# Action item
Check which lines of the entries that follow hold "http", then give the number of those lines and nothing more.

----- Data -----

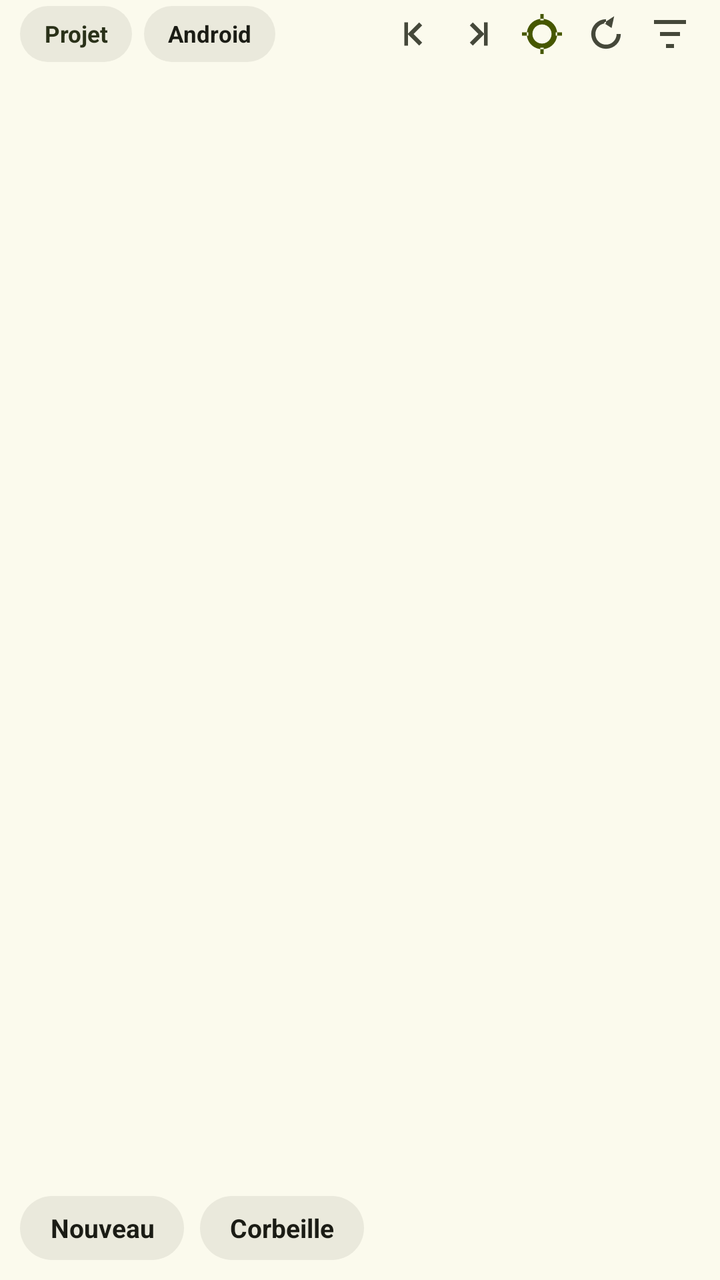
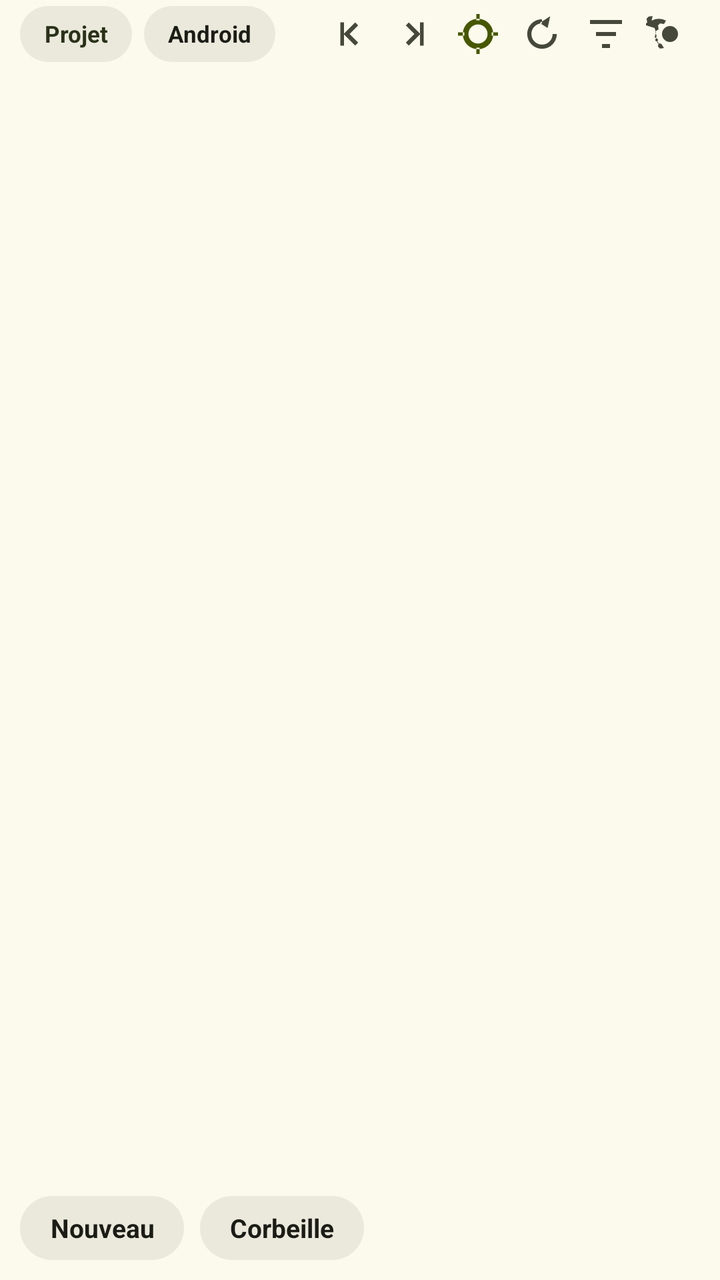

The first picture is an Android layout as it rendered before a commit; the second is the same layout after the commit. The layout source and the unified diff follow.
<!-- AndroidManifest.xml: application theme Theme.JoIDE -->
<!-- res/layout/files_tab_fragment.xml -->
<?xml version="1.0" encoding="utf-8"?>
<LinearLayout xmlns:android="http://schemas.android.com/apk/res/android"
    xmlns:app="http://schemas.android.com/apk/res-auto"
    android:layout_width="match_parent"
    android:layout_height="match_parent"
    android:orientation="vertical">

    
    <LinearLayout
        android:layout_width="match_parent"
        android:layout_height="wrap_content"
        android:orientation="horizontal"
        android:gravity="center_vertical"
        android:paddingStart="10dp"
        android:paddingEnd="10dp"
        android:paddingTop="2dp"
        android:paddingBottom="6dp">

        <TextView
            android:id="@+id/tree_view_project"
            style="@style/Chip"
            android:layout_width="wrap_content"
            android:layout_height="28dp"
            android:gravity="center"
            android:paddingStart="12dp"
            android:paddingEnd="12dp"
            android:text="@string/tiroir_vue_projet"
            android:textColor="@color/sur_sc2"
            android:textSize="11.5sp"
            android:textStyle="bold" />

        <TextView
            android:id="@+id/tree_view_android"
            style="@style/Chip"
            android:layout_width="wrap_content"
            android:layout_height="28dp"
            android:layout_marginStart="6dp"
            android:gravity="center"
            android:paddingStart="12dp"
            android:paddingEnd="12dp"
            android:text="@string/tiroir_vue_android"
            android:textColor="@color/sur"
            android:textSize="11.5sp"
            android:textStyle="bold" />

        <View
            android:layout_width="0dp"
            android:layout_height="1dp"
            android:layout_weight="1" />

        <ImageButton
            android:id="@+id/tree_collapse_all"
            style="@style/IconBtn"
            android:layout_width="30dp"
            android:layout_height="30dp"
            android:contentDescription="@string/tiroir_replier_tout"
            android:src="@drawable/ic_replier_tout"
            android:scaleType="centerInside"
            app:tint="@color/sur_var" />

        <ImageButton
            android:id="@+id/tree_expand_all"
            style="@style/IconBtn"
            android:layout_width="30dp"
            android:layout_height="30dp"
            android:layout_marginStart="2dp"
            android:contentDescription="@string/tiroir_deplier_tout"
            android:src="@drawable/ic_deplier_tout"
            android:scaleType="centerInside"
            app:tint="@color/sur_var" />

        <ImageButton
            android:id="@+id/tree_follow"
            style="@style/IconBtn"
            android:layout_width="30dp"
            android:layout_height="30dp"
            android:layout_marginStart="2dp"
            android:contentDescription="@string/tiroir_suivre"
            android:src="@drawable/ic_suivre"
            android:scaleType="centerInside"
            app:tint="@color/primaire" />

        <ImageButton
            android:id="@+id/tree_refresh"
            style="@style/IconBtn"
            android:layout_width="30dp"
            android:layout_height="30dp"
            android:layout_marginStart="2dp"
            android:contentDescription="@string/tiroir_actualiser"
            android:src="@drawable/ic_actualiser"
            android:scaleType="centerInside"
            app:tint="@color/sur_var" />

        <ImageButton
            android:id="@+id/tree_filter"
            style="@style/IconBtn"
            android:layout_width="30dp"
            android:layout_height="30dp"
            android:layout_marginStart="2dp"
            android:contentDescription="@string/tiroir_filtrer"
            android:src="@drawable/ic_filter"
            android:scaleType="centerInside"
            app:tint="@color/sur_var" />
    </LinearLayout>

    
    <LinearLayout
        android:id="@+id/tree_filter_box"
        android:layout_width="match_parent"
        android:layout_height="wrap_content"
        android:orientation="horizontal"
        android:gravity="center_vertical"
        android:layout_marginStart="10dp"
        android:layout_marginEnd="10dp"
        android:layout_marginBottom="6dp"
        android:paddingStart="10dp"
        android:paddingEnd="10dp"
        android:background="@drawable/fond_field"
        android:visibility="gone">

        <EditText
            android:id="@+id/tree_filter_field"
            android:layout_width="0dp"
            android:layout_height="38dp"
            android:layout_weight="1"
            android:inputType="text"
            android:imeOptions="actionSearch"
            android:singleLine="true"
            android:background="@null"
            android:hint="@string/tiroir_filtre_indice"
            android:textColor="@color/sur"
            android:textColorHint="@color/contour"
            android:textSize="12.5sp" />

        <TextView
            android:id="@+id/tree_filter_count"
            android:layout_width="wrap_content"
            android:layout_height="wrap_content"
            android:layout_marginStart="8dp"
            android:textColor="@color/sur_var"
            android:textSize="11sp"
            android:visibility="gone" />
    </LinearLayout>

    
    <LinearLayout
        android:id="@+id/tree_selection_bar"
        android:layout_width="match_parent"
        android:layout_height="wrap_content"
        android:orientation="horizontal"
        android:gravity="center_vertical"
        android:paddingStart="10dp"
        android:paddingEnd="6dp"
        android:paddingTop="6dp"
        android:paddingBottom="6dp"
        android:background="@color/sc2"
        android:visibility="gone">

        <TextView
            android:id="@+id/tree_selection_count"
            android:layout_width="0dp"
            android:layout_height="wrap_content"
            android:layout_weight="1"
            android:textColor="@color/sur_sc2"
            android:textSize="11.5sp"
            android:textStyle="bold" />

        <ImageButton
            android:id="@+id/tree_selection_trash"
            style="@style/IconBtn"
            android:layout_width="32dp"
            android:layout_height="32dp"
            android:contentDescription="@string/tiroir_selection_supprimer"
            android:src="@drawable/ic_trash"
            android:scaleType="centerInside"
            app:tint="@color/sur_sc2" />

        <ImageButton
            android:id="@+id/tree_selection_copy"
            style="@style/IconBtn"
            android:layout_width="32dp"
            android:layout_height="32dp"
            android:contentDescription="@string/tiroir_selection_copier"
            android:src="@drawable/ic_copy"
            android:scaleType="centerInside"
            app:tint="@color/sur_sc2" />

        <ImageButton
            android:id="@+id/tree_selection_move"
            style="@style/IconBtn"
            android:layout_width="32dp"
            android:layout_height="32dp"
            android:contentDescription="@string/tiroir_selection_deplacer"
            android:src="@drawable/ic_arrow"
            android:scaleType="centerInside"
            app:tint="@color/sur_sc2" />

        <ImageButton
            android:id="@+id/tree_selection_close"
            style="@style/IconBtn"
            android:layout_width="32dp"
            android:layout_height="32dp"
            android:contentDescription="@string/tiroir_action_annuler"
            android:src="@drawable/ic_x"
            android:scaleType="centerInside"
            app:tint="@color/sur_sc2" />
    </LinearLayout>

    
    <androidx.recyclerview.widget.RecyclerView
        android:id="@+id/tree_list"
        android:layout_width="match_parent"
        android:layout_height="0dp"
        android:layout_weight="1"
        android:paddingStart="10dp"
        android:paddingEnd="10dp"
        android:paddingTop="2dp"
        android:paddingBottom="10dp"
        android:clipToPadding="false" />

    
    <LinearLayout
        android:layout_width="match_parent"
        android:layout_height="wrap_content"
        android:orientation="horizontal"
        android:padding="10dp">

        <TextView
            android:id="@+id/tree_new_file"
            style="@style/Chip"
            android:layout_width="wrap_content"
            android:layout_height="32dp"
            android:gravity="center"
            android:text="@string/atelier_nouveau_fichier"
            android:textColor="@color/sur"
            android:textSize="@dimen/chip_txt"
            android:textStyle="bold" />

        <TextView
            android:id="@+id/tree_delete"
            style="@style/Chip"
            android:layout_width="wrap_content"
            android:layout_height="32dp"
            android:layout_marginStart="8dp"
            android:gravity="center"
            android:text="@string/atelier_corbeille"
            android:textColor="@color/sur"
            android:textSize="@dimen/chip_txt"
            android:textStyle="bold" />
    </LinearLayout>
</LinearLayout>
<!-- resources referenced by this layout -->
<resources>
  <color name="contour">#767966</color>
  <color name="primaire">#465700</color>
  <color name="sc2">#DEE5C3</color>
  <color name="sur">#1B1C15</color>
  <color name="sur_sc2">#2A3119</color>
  <color name="sur_var">#45483A</color>
  <dimen name="chip_txt">13sp</dimen>
  <!-- drawable fond_field (drawable) -->
  <?xml version="1.0" encoding="utf-8"?>
  <shape xmlns:android="http://schemas.android.com/apk/res/android"
      android:shape="rectangle">
      <solid android:color="@color/sc_highest" />
      <stroke android:width="1dp" android:color="@color/contour_var" />
      <corners android:radius="12dp" />
  </shape>
  <string name="atelier_corbeille">Corbeille</string>
  <string name="atelier_nouveau_fichier">Nouveau</string>
  <string name="tiroir_action_annuler">Annuler</string>
  <string name="tiroir_actualiser">Actualiser</string>
  <string name="tiroir_deplier_tout">Tout déplier</string>
  <string name="tiroir_filtre_indice">Filtrer par nom…</string>
  <string name="tiroir_filtrer">Filtrer</string>
  <string name="tiroir_replier_tout">Tout replier</string>
  <string name="tiroir_selection_copier">Copier les chemins</string>
  <string name="tiroir_selection_deplacer">Déplacer la sélection</string>
  <string name="tiroir_selection_supprimer">Supprimer la sélection</string>
  <string name="tiroir_suivre">Suivre le fichier actif</string>
  <string name="tiroir_vue_android">Android</string>
  <string name="tiroir_vue_projet">Projet</string>
  <style name="Chip" parent="">
          <item name="android:background">@drawable/fond_chip</item>
          <item name="android:minHeight">@dimen/chip_hauteur</item>
          <item name="android:paddingStart">@dimen/chip_padding_h</item>
          <item name="android:paddingEnd">@dimen/chip_padding_h</item>
          <item name="android:gravity">center_vertical</item>
      </style>
  <style name="IconBtn" parent="">
          <item name="android:background">@drawable/fond_iconbtn</item>
      </style>
  <color name="sc_highest">#E4E3D7</color>
  <color name="contour_var">#C6C9B2</color>
  <!-- drawable fond_chip (drawable) -->
  <?xml version="1.0" encoding="utf-8"?>
  <shape xmlns:android="http://schemas.android.com/apk/res/android">
      <solid android:color="@color/sc_high" />
      <corners android:radius="19dp" />
  </shape>
  <dimen name="chip_hauteur">38dp</dimen>
  <dimen name="chip_padding_h">15dp</dimen>
  <color name="sur_primaire">#FFFFFF</color>
  <color name="conteneur_primaire">#C7EE45</color>
  <color name="sur_conteneur_primaire">#273300</color>
  <color name="tertiaire">#6C3E85</color>
  <color name="sur_tertiaire">#FFFFFF</color>
  <color name="conteneur_tertiaire">#F2D9FF</color>
  <color name="sur_conteneur_tertiaire">#3E2457</color>
  <color name="sc">#EFEEE2</color>
  <color name="erreur">#8F4C38</color>
  <color name="conteneur_erreur">#FFDBD1</color>
  <color name="sur_conteneur_erreur">#5B1A0B</color>
  <color name="fond">#FBFAED</color>
  <color name="sc_low">#F5F4E7</color>
  <color name="sc_lowest">#FFFFFF</color>
  <color name="sc_high">#EAE9DC</color>
  <!-- unchanged entries left out for length: 11 -->
</resources>

<!-- the commit's change to res/layout/files_tab_fragment.xml (unified diff, before → after) -->
@@ -99,6 +99,17 @@
             android:layout_marginStart="2dp"
             android:contentDescription="@string/tiroir_filtrer"
             android:src="@drawable/ic_filter"
+            android:scaleType="centerInside"
+            app:tint="@color/sur_var" />
+
+        <ImageButton
+            android:id="@+id/tree_settings"
+            style="@style/IconBtn"
+            android:layout_width="30dp"
+            android:layout_height="30dp"
+            android:layout_marginStart="2dp"
+            android:contentDescription="@string/tiroir_reglages"
+            android:src="@drawable/ic_gear"
             android:scaleType="centerInside"
             app:tint="@color/sur_var" />
     </LinearLayout>
<!-- resource entries referenced after the edit -->
@@ -15,6 +15,14 @@
       <stroke android:width="1dp" android:color="@color/contour_var" />
       <corners android:radius="12dp" />
   </shape>
+  <!-- drawable ic_gear (drawable) -->
+  <?xml version="1.0" encoding="utf-8"?>
+  <vector xmlns:android="http://schemas.android.com/apk/res/android"
+      android:width="24dp" android:height="24dp"
+      android:viewportWidth="24" android:viewportHeight="24"
+      android:tint="?attr/colorOnSurfaceVariant">
+      <path android:pathData="M12 8a4 4 0 1 1 0 8 4 4 0 0 1 0-8zm-2 12.7-1-1.7-2 .3-1-1 .3-2-1.7-1 .7-2.3-.7-2.3 1.7-1-.3-2 1-1 2 .3 1-1.7a7.9 7.9 0 0 0-7.2 0l.5-2.3-2 .3-1 1 .3 2-1.7 1L4.3 9l.7 2.3-.7 2.3 1.7 1-.3 2 2 .3" android:fillColor="#FFFFFF" />
+  </vector>
   <string name="atelier_corbeille">Corbeille</string>
   <string name="atelier_nouveau_fichier">Nouveau</string>
   <string name="tiroir_action_annuler">Annuler</string>
@@ -22,6 +30,7 @@
   <string name="tiroir_deplier_tout">Tout déplier</string>
   <string name="tiroir_filtre_indice">Filtrer par nom…</string>
   <string name="tiroir_filtrer">Filtrer</string>
+  <string name="tiroir_reglages">Réglages de l\'explorateur</string>
   <string name="tiroir_replier_tout">Tout replier</string>
   <string name="tiroir_selection_copier">Copier les chemins</string>
   <string name="tiroir_selection_deplacer">Déplacer la sélection</string>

-----

# Solution for this problem
5